**Activity**: The answer must be a single number, namely how many lines in the entries below contain the string "matchedUser".

Web page edit records:
------------------------------------------------------------

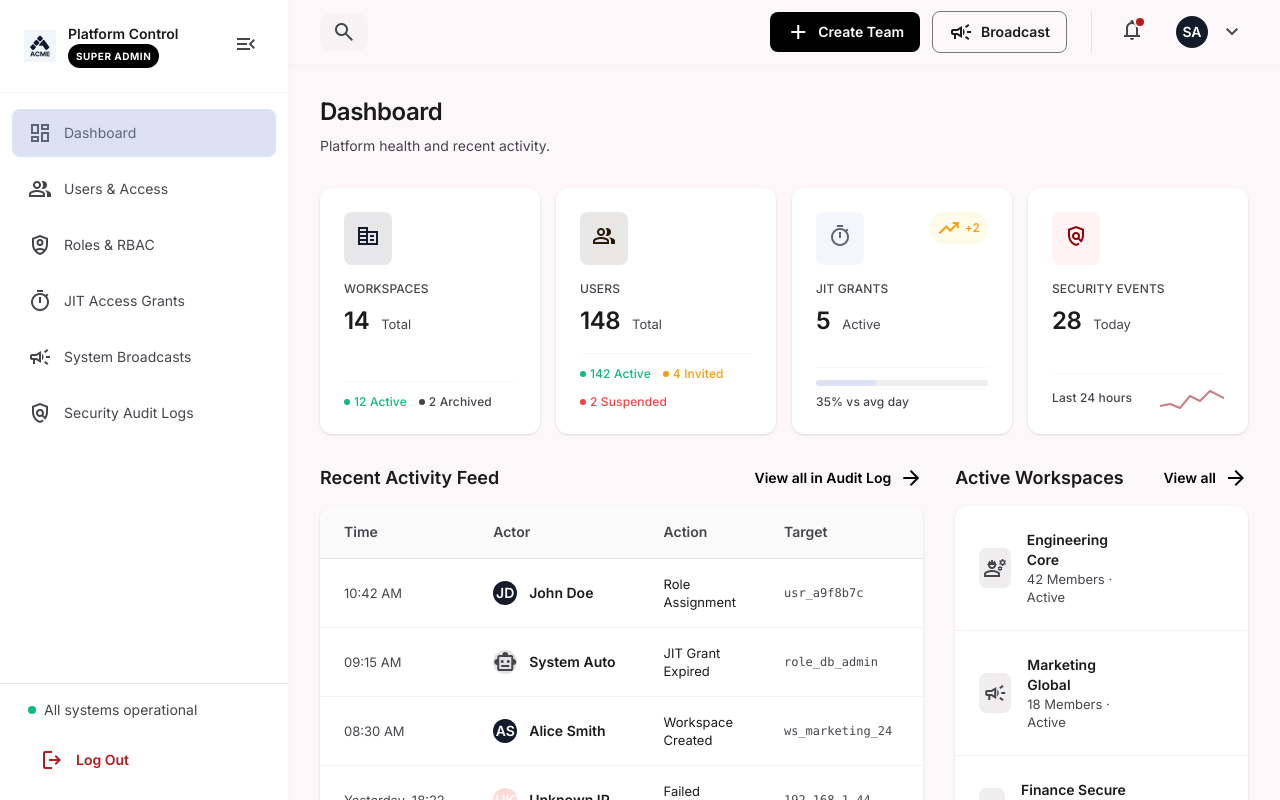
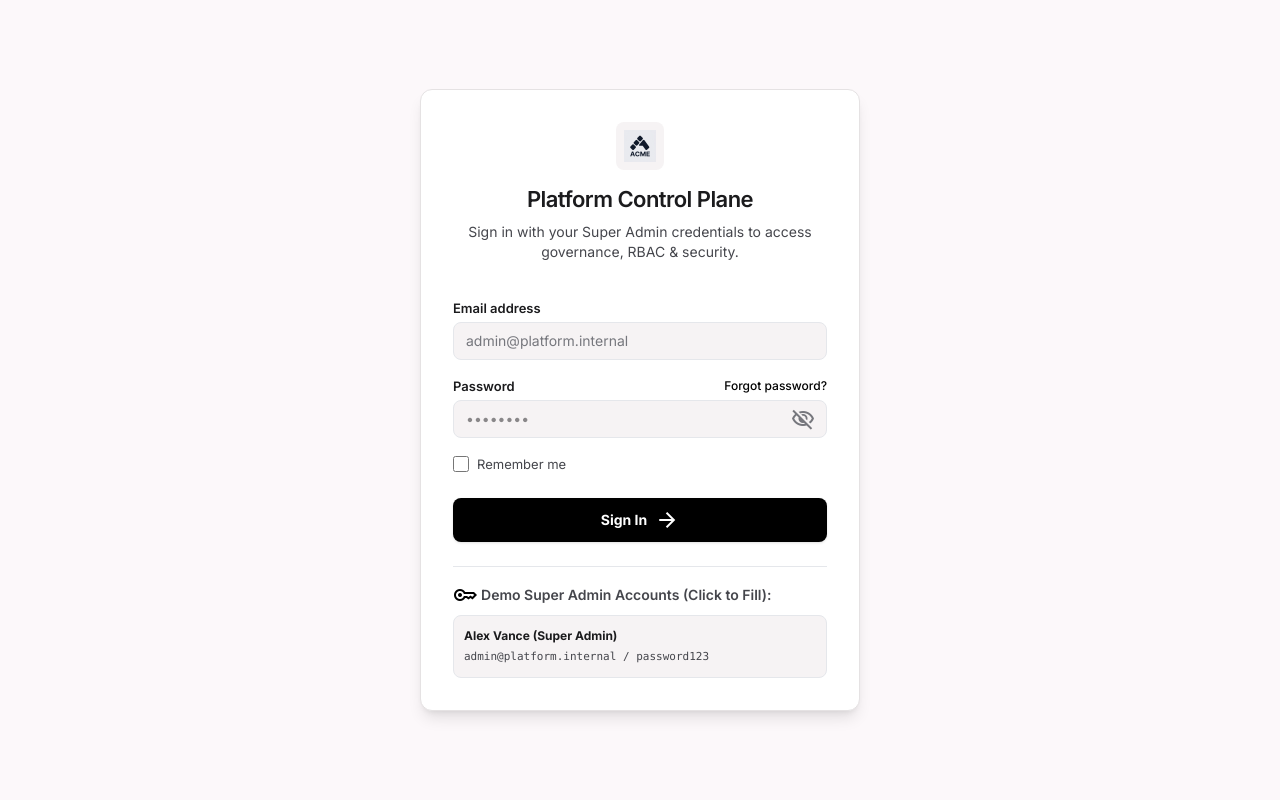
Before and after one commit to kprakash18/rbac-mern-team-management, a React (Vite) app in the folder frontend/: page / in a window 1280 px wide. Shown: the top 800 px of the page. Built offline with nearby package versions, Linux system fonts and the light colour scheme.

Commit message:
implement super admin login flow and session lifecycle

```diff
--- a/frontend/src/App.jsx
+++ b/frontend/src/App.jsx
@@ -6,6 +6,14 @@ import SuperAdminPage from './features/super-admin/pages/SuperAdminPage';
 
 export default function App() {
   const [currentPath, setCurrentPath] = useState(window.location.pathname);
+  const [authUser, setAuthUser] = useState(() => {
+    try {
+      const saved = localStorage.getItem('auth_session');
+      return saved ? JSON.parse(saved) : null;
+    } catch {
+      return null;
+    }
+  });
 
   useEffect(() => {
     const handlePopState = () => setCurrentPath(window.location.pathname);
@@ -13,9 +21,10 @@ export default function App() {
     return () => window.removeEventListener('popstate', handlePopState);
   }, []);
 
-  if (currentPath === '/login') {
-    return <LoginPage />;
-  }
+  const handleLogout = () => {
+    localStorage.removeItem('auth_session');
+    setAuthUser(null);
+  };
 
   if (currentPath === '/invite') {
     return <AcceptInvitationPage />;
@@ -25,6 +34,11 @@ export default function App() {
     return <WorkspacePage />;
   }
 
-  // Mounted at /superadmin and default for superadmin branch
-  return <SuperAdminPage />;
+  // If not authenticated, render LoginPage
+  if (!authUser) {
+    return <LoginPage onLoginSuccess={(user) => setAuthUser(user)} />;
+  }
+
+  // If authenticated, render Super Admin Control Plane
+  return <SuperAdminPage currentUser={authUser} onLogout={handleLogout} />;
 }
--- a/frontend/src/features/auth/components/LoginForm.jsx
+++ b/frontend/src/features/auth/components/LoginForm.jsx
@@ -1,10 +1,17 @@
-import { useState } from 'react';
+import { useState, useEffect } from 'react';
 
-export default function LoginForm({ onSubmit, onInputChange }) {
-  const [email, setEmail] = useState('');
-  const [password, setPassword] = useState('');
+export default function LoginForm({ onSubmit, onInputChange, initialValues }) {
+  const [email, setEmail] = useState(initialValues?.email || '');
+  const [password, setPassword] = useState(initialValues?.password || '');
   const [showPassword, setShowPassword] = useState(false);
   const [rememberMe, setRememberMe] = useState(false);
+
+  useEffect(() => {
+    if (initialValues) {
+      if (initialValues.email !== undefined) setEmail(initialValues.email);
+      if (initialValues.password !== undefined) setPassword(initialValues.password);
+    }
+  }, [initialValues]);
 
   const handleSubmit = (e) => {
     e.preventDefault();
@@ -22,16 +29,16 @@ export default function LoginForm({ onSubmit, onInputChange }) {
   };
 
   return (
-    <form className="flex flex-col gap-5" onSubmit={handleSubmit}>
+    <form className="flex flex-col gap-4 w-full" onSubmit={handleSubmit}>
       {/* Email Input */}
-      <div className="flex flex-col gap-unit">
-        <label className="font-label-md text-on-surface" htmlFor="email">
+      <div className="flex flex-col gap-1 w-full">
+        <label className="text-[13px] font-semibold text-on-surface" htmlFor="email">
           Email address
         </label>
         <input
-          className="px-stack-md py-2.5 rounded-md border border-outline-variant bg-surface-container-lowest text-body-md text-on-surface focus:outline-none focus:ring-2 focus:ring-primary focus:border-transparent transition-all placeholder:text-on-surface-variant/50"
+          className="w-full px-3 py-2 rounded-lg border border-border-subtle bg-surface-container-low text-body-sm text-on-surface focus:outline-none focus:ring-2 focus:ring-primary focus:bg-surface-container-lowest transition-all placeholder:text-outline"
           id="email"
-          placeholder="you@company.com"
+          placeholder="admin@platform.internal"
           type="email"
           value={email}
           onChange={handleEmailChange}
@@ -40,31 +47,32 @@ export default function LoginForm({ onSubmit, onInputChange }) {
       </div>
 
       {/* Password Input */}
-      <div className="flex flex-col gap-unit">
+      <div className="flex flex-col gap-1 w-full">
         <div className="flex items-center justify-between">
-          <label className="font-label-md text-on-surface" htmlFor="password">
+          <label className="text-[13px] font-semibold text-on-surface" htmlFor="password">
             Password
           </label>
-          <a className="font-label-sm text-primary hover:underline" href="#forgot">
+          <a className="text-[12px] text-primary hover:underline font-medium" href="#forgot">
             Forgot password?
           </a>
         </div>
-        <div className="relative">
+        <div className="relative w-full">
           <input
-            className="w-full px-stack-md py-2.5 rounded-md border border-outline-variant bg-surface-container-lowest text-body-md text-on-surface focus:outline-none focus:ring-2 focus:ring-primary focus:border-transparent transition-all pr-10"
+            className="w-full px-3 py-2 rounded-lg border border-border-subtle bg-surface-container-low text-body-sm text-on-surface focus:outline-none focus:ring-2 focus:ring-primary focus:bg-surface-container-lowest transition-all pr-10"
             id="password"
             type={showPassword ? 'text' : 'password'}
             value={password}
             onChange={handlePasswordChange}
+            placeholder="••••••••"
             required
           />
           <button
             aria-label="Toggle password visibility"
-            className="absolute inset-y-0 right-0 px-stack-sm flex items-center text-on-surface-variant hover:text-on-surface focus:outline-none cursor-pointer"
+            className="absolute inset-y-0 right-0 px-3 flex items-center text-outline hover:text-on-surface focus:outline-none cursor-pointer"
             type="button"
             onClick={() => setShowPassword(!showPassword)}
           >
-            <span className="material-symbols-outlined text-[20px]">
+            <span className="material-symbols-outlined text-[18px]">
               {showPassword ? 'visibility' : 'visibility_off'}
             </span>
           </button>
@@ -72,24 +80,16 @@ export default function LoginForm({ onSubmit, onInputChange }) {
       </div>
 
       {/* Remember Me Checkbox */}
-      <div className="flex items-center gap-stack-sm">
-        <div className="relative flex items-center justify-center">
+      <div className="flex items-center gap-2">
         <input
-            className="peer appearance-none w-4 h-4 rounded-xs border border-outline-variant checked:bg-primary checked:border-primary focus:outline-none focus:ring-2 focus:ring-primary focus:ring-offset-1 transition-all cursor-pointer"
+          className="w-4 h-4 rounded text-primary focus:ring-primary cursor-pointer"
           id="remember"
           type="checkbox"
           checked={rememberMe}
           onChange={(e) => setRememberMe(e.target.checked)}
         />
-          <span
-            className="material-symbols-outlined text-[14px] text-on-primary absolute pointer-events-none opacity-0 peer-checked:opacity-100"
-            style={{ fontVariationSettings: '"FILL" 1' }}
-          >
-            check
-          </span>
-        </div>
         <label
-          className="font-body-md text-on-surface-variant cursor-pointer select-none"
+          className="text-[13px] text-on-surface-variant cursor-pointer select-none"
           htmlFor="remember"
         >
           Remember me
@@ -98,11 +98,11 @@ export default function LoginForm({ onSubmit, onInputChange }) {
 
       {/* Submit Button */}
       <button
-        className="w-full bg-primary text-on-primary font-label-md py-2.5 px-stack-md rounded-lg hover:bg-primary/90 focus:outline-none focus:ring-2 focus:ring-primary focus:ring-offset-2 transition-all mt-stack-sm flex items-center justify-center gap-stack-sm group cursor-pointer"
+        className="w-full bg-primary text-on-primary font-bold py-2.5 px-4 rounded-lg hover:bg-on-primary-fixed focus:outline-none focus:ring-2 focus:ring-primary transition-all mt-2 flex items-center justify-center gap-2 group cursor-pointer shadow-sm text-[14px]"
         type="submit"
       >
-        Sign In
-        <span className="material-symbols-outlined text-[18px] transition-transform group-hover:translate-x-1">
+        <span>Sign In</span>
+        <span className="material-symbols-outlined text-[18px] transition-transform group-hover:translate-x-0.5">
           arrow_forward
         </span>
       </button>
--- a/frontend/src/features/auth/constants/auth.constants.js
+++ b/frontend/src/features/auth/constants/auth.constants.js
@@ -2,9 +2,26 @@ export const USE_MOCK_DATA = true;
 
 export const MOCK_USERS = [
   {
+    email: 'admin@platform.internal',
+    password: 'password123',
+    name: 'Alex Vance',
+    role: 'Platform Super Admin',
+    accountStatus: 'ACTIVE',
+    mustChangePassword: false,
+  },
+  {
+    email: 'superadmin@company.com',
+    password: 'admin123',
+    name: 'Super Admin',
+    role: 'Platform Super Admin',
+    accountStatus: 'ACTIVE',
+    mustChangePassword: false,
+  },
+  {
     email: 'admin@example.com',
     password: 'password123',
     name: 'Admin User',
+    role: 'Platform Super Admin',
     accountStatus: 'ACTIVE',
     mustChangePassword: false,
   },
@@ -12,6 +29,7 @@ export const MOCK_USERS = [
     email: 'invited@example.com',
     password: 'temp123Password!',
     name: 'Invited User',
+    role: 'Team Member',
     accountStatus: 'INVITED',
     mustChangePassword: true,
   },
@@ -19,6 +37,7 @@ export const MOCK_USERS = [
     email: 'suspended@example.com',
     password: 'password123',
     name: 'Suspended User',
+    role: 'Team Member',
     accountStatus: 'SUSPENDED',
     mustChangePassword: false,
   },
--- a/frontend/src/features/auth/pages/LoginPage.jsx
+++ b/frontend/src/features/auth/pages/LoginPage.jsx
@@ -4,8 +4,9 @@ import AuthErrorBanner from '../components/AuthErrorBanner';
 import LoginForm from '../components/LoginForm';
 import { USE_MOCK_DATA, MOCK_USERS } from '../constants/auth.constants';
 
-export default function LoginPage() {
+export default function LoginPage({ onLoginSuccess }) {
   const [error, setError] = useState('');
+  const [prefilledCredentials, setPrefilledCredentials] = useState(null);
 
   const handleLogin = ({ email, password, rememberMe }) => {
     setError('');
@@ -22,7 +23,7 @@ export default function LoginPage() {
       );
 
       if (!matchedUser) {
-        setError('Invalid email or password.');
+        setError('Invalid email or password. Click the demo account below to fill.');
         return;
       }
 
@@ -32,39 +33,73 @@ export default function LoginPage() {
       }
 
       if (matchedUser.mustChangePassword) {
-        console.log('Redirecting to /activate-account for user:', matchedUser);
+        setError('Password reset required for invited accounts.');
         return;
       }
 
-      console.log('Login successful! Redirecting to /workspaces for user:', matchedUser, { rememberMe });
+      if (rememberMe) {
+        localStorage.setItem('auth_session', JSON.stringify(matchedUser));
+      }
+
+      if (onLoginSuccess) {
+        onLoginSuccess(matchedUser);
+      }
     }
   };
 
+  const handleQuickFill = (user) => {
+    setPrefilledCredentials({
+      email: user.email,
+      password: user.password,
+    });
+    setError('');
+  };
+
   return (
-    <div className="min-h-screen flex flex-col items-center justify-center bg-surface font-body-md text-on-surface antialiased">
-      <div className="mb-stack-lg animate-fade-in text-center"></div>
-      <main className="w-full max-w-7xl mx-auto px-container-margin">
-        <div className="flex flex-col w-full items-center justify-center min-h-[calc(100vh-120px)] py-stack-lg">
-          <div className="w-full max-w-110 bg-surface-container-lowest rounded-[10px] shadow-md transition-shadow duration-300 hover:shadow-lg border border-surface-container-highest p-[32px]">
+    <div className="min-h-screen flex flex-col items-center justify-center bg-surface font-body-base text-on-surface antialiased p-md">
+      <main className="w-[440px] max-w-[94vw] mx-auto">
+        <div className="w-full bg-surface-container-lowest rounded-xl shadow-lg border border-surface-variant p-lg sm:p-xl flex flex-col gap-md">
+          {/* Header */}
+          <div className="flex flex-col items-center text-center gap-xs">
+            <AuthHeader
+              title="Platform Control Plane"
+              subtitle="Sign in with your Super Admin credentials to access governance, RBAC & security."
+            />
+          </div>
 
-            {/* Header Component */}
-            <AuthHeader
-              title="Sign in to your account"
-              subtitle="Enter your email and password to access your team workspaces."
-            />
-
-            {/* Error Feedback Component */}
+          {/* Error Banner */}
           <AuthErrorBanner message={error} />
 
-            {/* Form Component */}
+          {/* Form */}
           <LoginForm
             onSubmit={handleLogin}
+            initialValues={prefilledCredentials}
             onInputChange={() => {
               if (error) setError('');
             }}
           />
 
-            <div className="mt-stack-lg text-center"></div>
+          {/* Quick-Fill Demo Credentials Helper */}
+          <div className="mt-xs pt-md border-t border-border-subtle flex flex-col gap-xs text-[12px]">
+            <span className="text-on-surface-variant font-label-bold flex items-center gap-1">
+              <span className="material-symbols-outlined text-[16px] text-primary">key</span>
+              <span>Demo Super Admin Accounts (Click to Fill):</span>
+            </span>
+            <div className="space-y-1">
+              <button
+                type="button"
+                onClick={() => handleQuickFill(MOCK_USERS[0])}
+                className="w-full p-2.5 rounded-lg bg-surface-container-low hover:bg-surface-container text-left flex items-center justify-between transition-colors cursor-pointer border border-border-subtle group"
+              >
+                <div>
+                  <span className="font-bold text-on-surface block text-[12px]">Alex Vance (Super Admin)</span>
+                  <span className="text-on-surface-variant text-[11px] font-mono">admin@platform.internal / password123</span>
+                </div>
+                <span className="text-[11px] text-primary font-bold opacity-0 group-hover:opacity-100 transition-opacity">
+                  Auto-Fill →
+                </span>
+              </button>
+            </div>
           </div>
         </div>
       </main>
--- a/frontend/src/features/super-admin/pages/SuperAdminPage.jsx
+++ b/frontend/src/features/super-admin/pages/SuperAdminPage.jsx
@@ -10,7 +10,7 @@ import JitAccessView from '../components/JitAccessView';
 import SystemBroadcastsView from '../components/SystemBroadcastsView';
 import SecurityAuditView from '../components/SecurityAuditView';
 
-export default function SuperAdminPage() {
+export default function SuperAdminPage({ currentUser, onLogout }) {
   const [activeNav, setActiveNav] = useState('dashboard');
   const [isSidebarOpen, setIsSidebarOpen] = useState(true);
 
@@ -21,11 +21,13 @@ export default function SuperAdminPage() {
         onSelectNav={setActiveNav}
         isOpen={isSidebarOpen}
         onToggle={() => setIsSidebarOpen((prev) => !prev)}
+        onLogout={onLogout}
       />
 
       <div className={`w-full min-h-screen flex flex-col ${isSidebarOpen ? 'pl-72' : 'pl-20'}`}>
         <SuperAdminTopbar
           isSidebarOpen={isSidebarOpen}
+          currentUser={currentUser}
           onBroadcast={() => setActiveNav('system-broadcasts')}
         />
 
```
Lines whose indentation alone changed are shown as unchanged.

------------------------------------------------------------

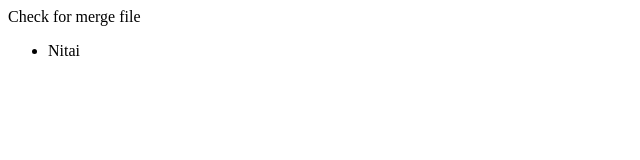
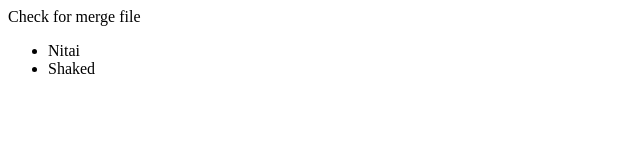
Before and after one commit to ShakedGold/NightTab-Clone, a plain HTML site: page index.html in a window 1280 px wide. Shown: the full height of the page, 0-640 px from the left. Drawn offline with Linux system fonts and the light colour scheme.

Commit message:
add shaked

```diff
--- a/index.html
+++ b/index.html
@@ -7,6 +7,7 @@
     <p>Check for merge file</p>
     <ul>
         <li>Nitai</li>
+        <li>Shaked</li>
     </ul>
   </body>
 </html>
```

------------------------------------------------------------

**Result of this task**: 6